[Web page edit records]
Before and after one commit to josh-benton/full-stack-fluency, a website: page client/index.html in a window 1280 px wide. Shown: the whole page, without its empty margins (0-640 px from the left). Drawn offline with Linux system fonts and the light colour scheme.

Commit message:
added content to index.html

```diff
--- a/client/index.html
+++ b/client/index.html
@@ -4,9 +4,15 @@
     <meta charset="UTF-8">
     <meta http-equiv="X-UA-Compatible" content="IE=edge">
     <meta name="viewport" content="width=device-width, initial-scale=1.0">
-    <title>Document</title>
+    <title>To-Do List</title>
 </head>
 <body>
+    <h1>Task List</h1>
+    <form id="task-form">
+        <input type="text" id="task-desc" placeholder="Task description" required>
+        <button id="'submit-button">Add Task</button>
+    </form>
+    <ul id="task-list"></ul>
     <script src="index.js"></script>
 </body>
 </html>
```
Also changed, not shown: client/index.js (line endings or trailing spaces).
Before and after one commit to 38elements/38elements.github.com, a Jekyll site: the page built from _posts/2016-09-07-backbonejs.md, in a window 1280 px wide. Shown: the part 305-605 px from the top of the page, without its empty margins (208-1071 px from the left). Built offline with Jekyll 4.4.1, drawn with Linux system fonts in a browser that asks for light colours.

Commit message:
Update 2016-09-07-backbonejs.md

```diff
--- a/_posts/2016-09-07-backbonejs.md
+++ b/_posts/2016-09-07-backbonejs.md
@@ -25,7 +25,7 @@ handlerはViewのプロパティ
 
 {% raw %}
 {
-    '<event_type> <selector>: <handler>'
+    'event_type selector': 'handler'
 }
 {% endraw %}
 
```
...
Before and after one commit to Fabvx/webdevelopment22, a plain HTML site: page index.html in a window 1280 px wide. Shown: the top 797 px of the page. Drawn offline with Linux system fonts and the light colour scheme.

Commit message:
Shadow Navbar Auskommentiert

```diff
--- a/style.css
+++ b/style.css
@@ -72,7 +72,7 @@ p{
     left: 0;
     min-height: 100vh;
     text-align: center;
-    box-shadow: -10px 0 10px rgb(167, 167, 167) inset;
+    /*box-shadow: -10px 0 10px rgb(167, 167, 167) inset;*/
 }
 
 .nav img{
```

== Task brief ==
Keeping every character as it is, restate the lines above that run from the line with "Before and after one commit to josh-benton/full-stack-fluency, a" through the line with "Also changed, not", both included, and nothing else.

== Written response ==
Before and after one commit to josh-benton/full-stack-fluency, a website: page client/index.html in a window 1280 px wide. Shown: the whole page, without its empty margins (0-640 px from the left). Drawn offline with Linux system fonts and the light colour scheme.

Commit message:
added content to index.html

```diff
--- a/client/index.html
+++ b/client/index.html
@@ -4,9 +4,15 @@
     <meta charset="UTF-8">
     <meta http-equiv="X-UA-Compatible" content="IE=edge">
     <meta name="viewport" content="width=device-width, initial-scale=1.0">
-    <title>Document</title>
+    <title>To-Do List</title>
 </head>
 <body>
+    <h1>Task List</h1>
+    <form id="task-form">
+        <input type="text" id="task-desc" placeholder="Task description" required>
+        <button id="'submit-button">Add Task</button>
+    </form>
+    <ul id="task-list"></ul>
     <script src="index.js"></script>
 </body>
 </html>
```
Also changed, not shown: client/index.js (line endings or trailing spaces).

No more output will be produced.